What is required: For this exercise, copy all the data exactly and include none of the pictures.

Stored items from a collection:
************

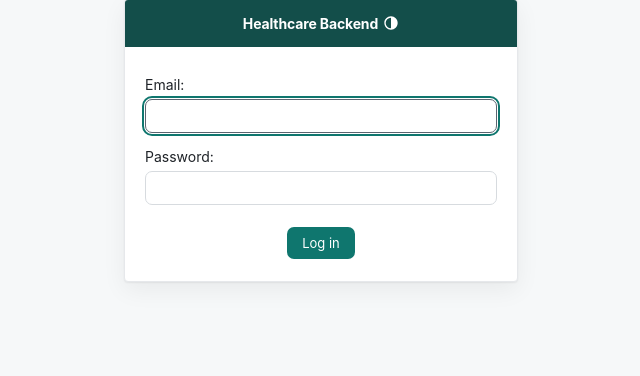
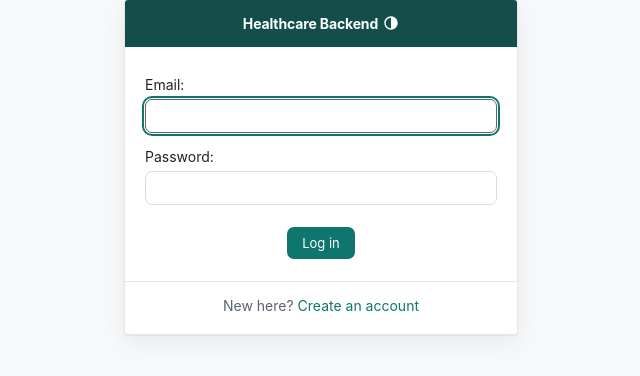
Before and after one commit to Dishagangwar/healthcare-backend, a Django app: page /admin/login/ in a window 1280 px wide. Shown: the part 101-477 px from the top of the page, without its empty margins (319-959 px from the left). Run offline with Django 4.2, Linux system fonts and the light colour scheme.

Commit message:
Offer sign-up from the login page
The landing page sends people to the admin login, which mentioned no
way to get an account -- so a visitor without one arrived at a form they
could not use and nothing else to click.

The prompt is rendered from base_site.html's footer block, guarded on
the login URL, because admin/login.html has no block to extend and a
project template of the same name would extend itself.

```diff
--- a/static/css/admin-theme.css
+++ b/static/css/admin-theme.css
@@ -196,7 +196,17 @@ input[type=email]:focus, textarea:focus, select:focus {
     border-radius: 7px;
 }
 
-/* The login card, which the sign-up page reuses. */
+/* Otherwise arriving at the login page without an account is a dead end:
+   the only other way in is a URL nothing on this page mentions. */
+.signup-prompt {
+    margin: 0;
+    padding: 14px 16px 18px;
+    text-align: center;
+    font-size: .875rem;
+    color: var(--body-quiet-color);
+    border-top: 1px solid var(--hairline-color);
+}
+
 .login #container {
     border-radius: 12px;
     overflow: hidden;
--- a/templates/admin/base_site.html
+++ b/templates/admin/base_site.html
@@ -13,3 +13,10 @@
 {% endblock %}
 
 {% block nav-global %}{% endblock %}
+
+{% block footer %}{{ block.super }}
+  {% url 'admin:login' as login_url %}
+  {% if request.path == login_url %}
+    <p class="signup-prompt">New here? <a href="{% url 'register' %}">Create an account</a></p>
+  {% endif %}
+{% endblock %}
```
Also changed, not shown: tests/test_web_auth.py (+4 -0 lines).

************

Exercise solution:
Before and after one commit to Dishagangwar/healthcare-backend, a Django app: page /admin/login/ in a window 1280 px wide. Shown: the part 101-477 px from the top of the page, without its empty margins (319-959 px from the left). Run offline with Django 4.2, Linux system fonts and the light colour scheme.

Commit message:
Offer sign-up from the login page
The landing page sends people to the admin login, which mentioned no
way to get an account -- so a visitor without one arrived at a form they
could not use and nothing else to click.

The prompt is rendered from base_site.html's footer block, guarded on
the login URL, because admin/login.html has no block to extend and a
project template of the same name would extend itself.

```diff
--- a/static/css/admin-theme.css
+++ b/static/css/admin-theme.css
@@ -196,7 +196,17 @@ input[type=email]:focus, textarea:focus, select:focus {
     border-radius: 7px;
 }
 
-/* The login card, which the sign-up page reuses. */
+/* Otherwise arriving at the login page without an account is a dead end:
+   the only other way in is a URL nothing on this page mentions. */
+.signup-prompt {
+    margin: 0;
+    padding: 14px 16px 18px;
+    text-align: center;
+    font-size: .875rem;
+    color: var(--body-quiet-color);
+    border-top: 1px solid var(--hairline-color);
+}
+
 .login #container {
     border-radius: 12px;
     overflow: hidden;
--- a/templates/admin/base_site.html
+++ b/templates/admin/base_site.html
@@ -13,3 +13,10 @@
 {% endblock %}
 
 {% block nav-global %}{% endblock %}
+
+{% block footer %}{{ block.super }}
+  {% url 'admin:login' as login_url %}
+  {% if request.path == login_url %}
+    <p class="signup-prompt">New here? <a href="{% url 'register' %}">Create an account</a></p>
+  {% endif %}
+{% endblock %}
```
Also changed, not shown: tests/test_web_auth.py (+4 -0 lines).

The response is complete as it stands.